TASK PROMPT. All entries must be repeated exactly; do not include the pictures.
···
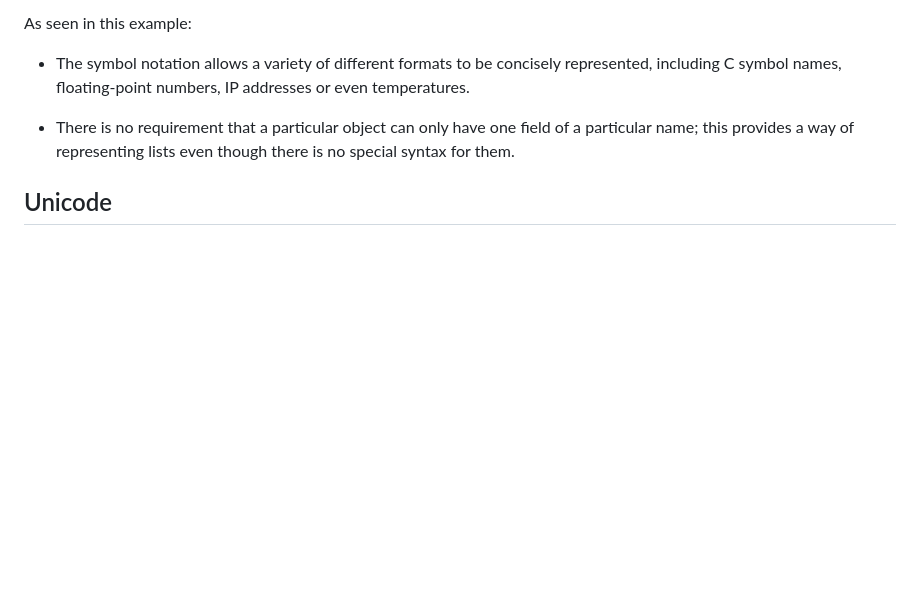
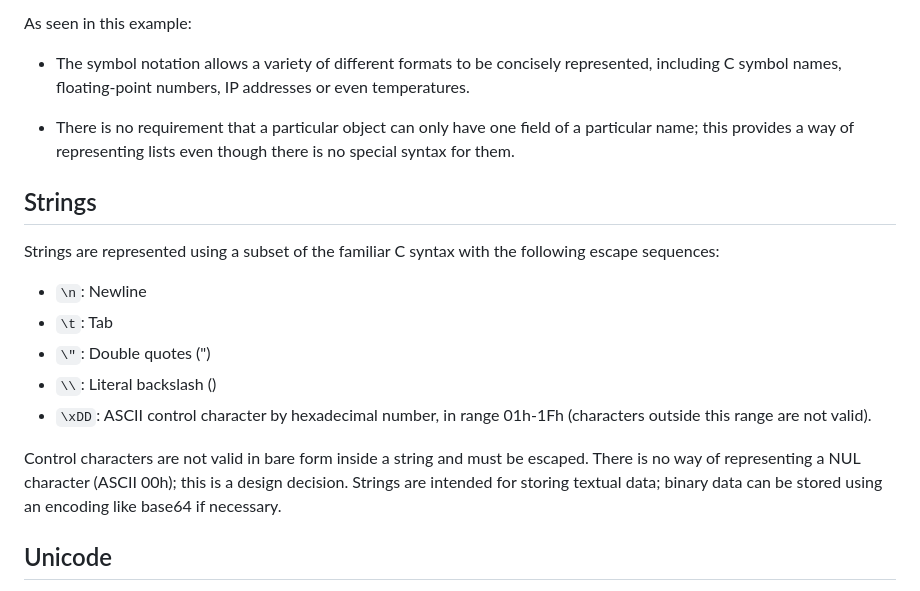
Before and after one commit to fragglet/yocton, a Markdown page: README.md, the part around the change. GitHub-like rendering; blank space fills up the shorter version.

Commit message:
Add details about strings

```diff
--- a/README.md
+++ b/README.md
@@ -54,6 +54,18 @@ formats to be concisely represented, including C symbol names, floating-point
 numbers, IP addresses or even temperatures.
 
 * There is no requirement that a particular object can only have one field of a particular name; this provides a way of representing lists even though there is no special syntax for them.
+
+## Strings
+
+Strings are represented using a subset of the familiar C syntax with the following escape sequences:
+
+* `\n`: Newline
+* `\t`: Tab
+* `\"`: Double quotes (")
+* `\\`: Literal backslash (\)
+* `\xDD`: ASCII control character by hexadecimal number, in range 01h-1Fh (characters outside this range are not valid).
+
+Control characters are not valid in bare form inside a string and must be escaped. There is no way of representing a NUL character (ASCII 00h); this is a design decision. Strings are intended for storing textual data; binary data can be stored using an encoding like base64 if necessary.
 
 ## Unicode
 
```
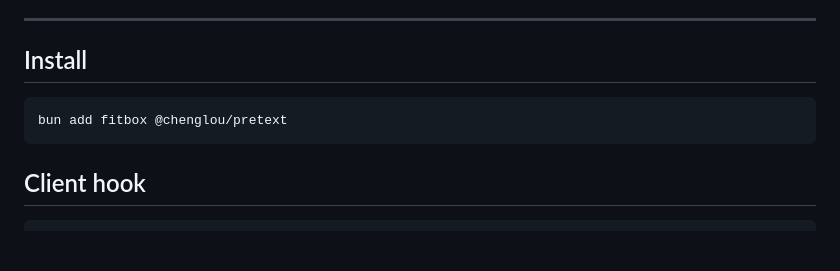
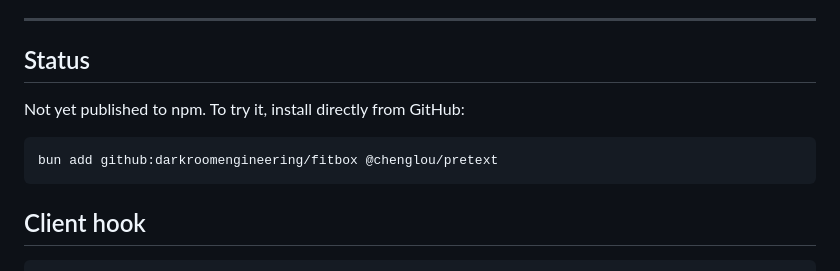
Before and after one commit to darkroomengineering/fitbox, a Markdown page: README.md, the part around the change. GitHub-like rendering; blank space fills up the shorter version.

Commit message:
docs: replace install section with pre-publish status
fitbox is not on npm yet; the old 'bun add fitbox' line was wrong.
Document the git-install path so early adopters have a working
command, and make the pre-publish state explicit.

````diff
--- a/README.md
+++ b/README.md
@@ -45,10 +45,12 @@ fitbox is narrower than Fitty in one way — it ships a React adapter, not a pla
 
 ---
 
-## Install
+## Status
+
+Not yet published to npm. To try it, install directly from GitHub:
 
 ```sh
-bun add fitbox @chenglou/pretext
+bun add github:darkroomengineering/fitbox @chenglou/pretext
 ```
 
 ## Client hook
````
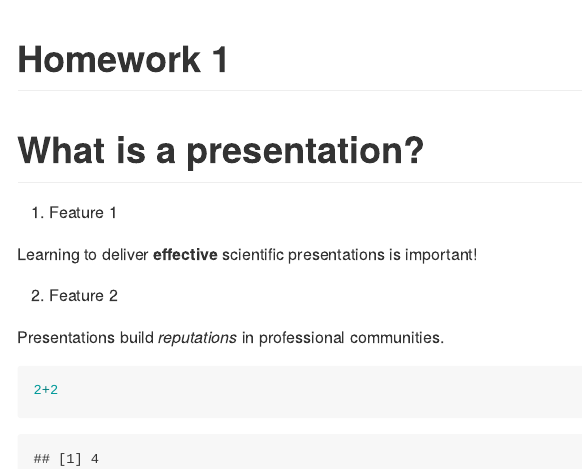
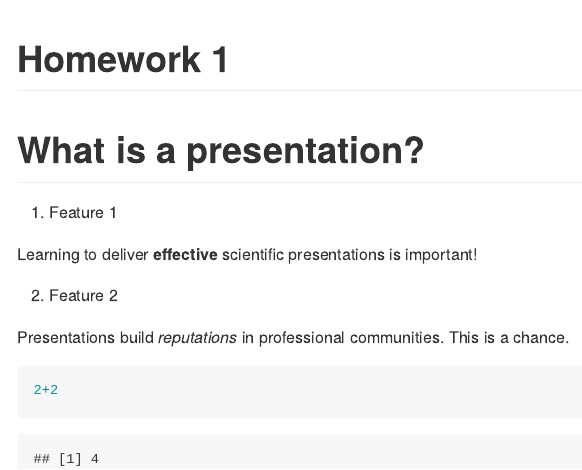
Before and after one commit to Dian01811/MICR_475, an R Markdown document (hw_1.Rmd): the page in a window 1100 px wide, from its top. The pictures show the output file hw_1.md that the author committed with the source, drawn offline in the style of GitHub.

Commit message:
This is a chance.

````diff
--- a/hw_1.Rmd
+++ b/hw_1.Rmd
@@ -11,8 +11,7 @@ Learning to deliver **effective** scientific presentations is important!
 2. Feature 2
 
 Presentations build _reputations_ in professional communities.
-
-
+This is a chance.
 ```{r}
 2+2
 ```
````
Also changed, not shown: hw_1.md.
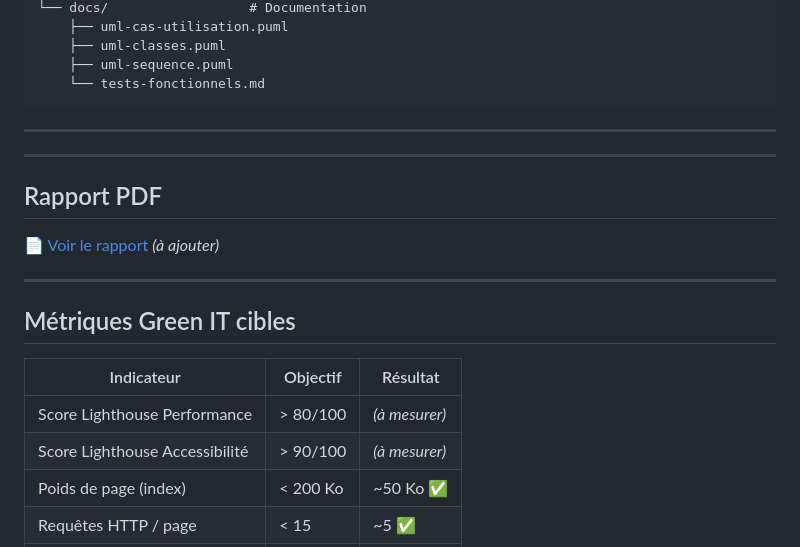
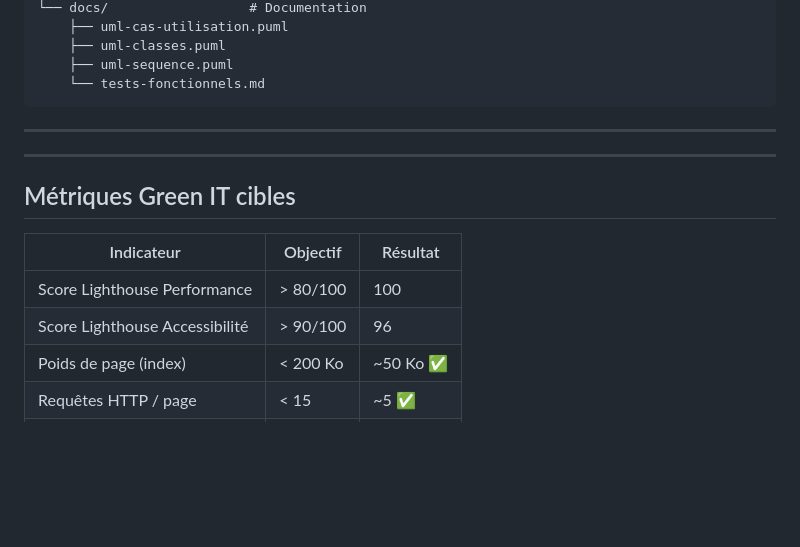
Before and after one commit to Axel-Janodet-Marty/ProjetNumeriqueDurable, a Markdown page: README.md, the part around the change. Rendered like a GitHub page; blank space fills up the shorter version.

Commit message:
Update README with metrics and remove PDF report
Removed the PDF report section and updated Lighthouse scores.

```diff
--- a/README.md
+++ b/README.md
@@ -115,18 +115,12 @@ ecotroc/
 
 ---
 
-## Rapport PDF
-
-📄 [Voir le rapport](docs/rapport.pdf) _(à ajouter)_
-
----
-
 ## Métriques Green IT cibles
 
 | Indicateur | Objectif | Résultat |
 |------------|----------|----------|
-| Score Lighthouse Performance | > 80/100 | _(à mesurer)_ |
-| Score Lighthouse Accessibilité | > 90/100 | _(à mesurer)_ |
+| Score Lighthouse Performance | > 80/100 | 100 |
+| Score Lighthouse Accessibilité | > 90/100 | 96 |
 | Poids de page (index) | < 200 Ko | ~50 Ko ✅ |
 | Requêtes HTTP / page | < 15 | ~5 ✅ |
 | Dépendances npm | Minimal | 6 ✅ |
```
···
REPLY.
Before and after one commit to fragglet/yocton, a Markdown page: README.md, the part around the change. GitHub-like rendering; blank space fills up the shorter version.

Commit message:
Add details about strings

```diff
--- a/README.md
+++ b/README.md
@@ -54,6 +54,18 @@ formats to be concisely represented, including C symbol names, floating-point
 numbers, IP addresses or even temperatures.
 
 * There is no requirement that a particular object can only have one field of a particular name; this provides a way of representing lists even though there is no special syntax for them.
+
+## Strings
+
+Strings are represented using a subset of the familiar C syntax with the following escape sequences:
+
+* `\n`: Newline
+* `\t`: Tab
+* `\"`: Double quotes (")
+* `\\`: Literal backslash (\)
+* `\xDD`: ASCII control character by hexadecimal number, in range 01h-1Fh (characters outside this range are not valid).
+
+Control characters are not valid in bare form inside a string and must be escaped. There is no way of representing a NUL character (ASCII 00h); this is a design decision. Strings are intended for storing textual data; binary data can be stored using an encoding like base64 if necessary.
 
 ## Unicode
 
```
Before and after one commit to darkroomengineering/fitbox, a Markdown page: README.md, the part around the change. GitHub-like rendering; blank space fills up the shorter version.

Commit message:
docs: replace install section with pre-publish status
fitbox is not on npm yet; the old 'bun add fitbox' line was wrong.
Document the git-install path so early adopters have a working
command, and make the pre-publish state explicit.

````diff
--- a/README.md
+++ b/README.md
@@ -45,10 +45,12 @@ fitbox is narrower than Fitty in one way — it ships a React adapter, not a pla
 
 ---
 
-## Install
+## Status
+
+Not yet published to npm. To try it, install directly from GitHub:
 
 ```sh
-bun add fitbox @chenglou/pretext
+bun add github:darkroomengineering/fitbox @chenglou/pretext
 ```
 
 ## Client hook
````
Before and after one commit to Dian01811/MICR_475, an R Markdown document (hw_1.Rmd): the page in a window 1100 px wide, from its top. The pictures show the output file hw_1.md that the author committed with the source, drawn offline in the style of GitHub.

Commit message:
This is a chance.

````diff
--- a/hw_1.Rmd
+++ b/hw_1.Rmd
@@ -11,8 +11,7 @@ Learning to deliver **effective** scientific presentations is important!
 2. Feature 2
 
 Presentations build _reputations_ in professional communities.
-
-
+This is a chance.
 ```{r}
 2+2
 ```
````
Also changed, not shown: hw_1.md.
Before and after one commit to Axel-Janodet-Marty/ProjetNumeriqueDurable, a Markdown page: README.md, the part around the change. Rendered like a GitHub page; blank space fills up the shorter version.

Commit message:
Update README with metrics and remove PDF report
Removed the PDF report section and updated Lighthouse scores.

```diff
--- a/README.md
+++ b/README.md
@@ -115,18 +115,12 @@ ecotroc/
 
 ---
 
-## Rapport PDF
-
-📄 [Voir le rapport](docs/rapport.pdf) _(à ajouter)_
-
----
-
 ## Métriques Green IT cibles
 
 | Indicateur | Objectif | Résultat |
 |------------|----------|----------|
-| Score Lighthouse Performance | > 80/100 | _(à mesurer)_ |
-| Score Lighthouse Accessibilité | > 90/100 | _(à mesurer)_ |
+| Score Lighthouse Performance | > 80/100 | 100 |
+| Score Lighthouse Accessibilité | > 90/100 | 96 |
 | Poids de page (index) | < 200 Ko | ~50 Ko ✅ |
 | Requêtes HTTP / page | < 15 | ~5 ✅ |
 | Dépendances npm | Minimal | 6 ✅ |
```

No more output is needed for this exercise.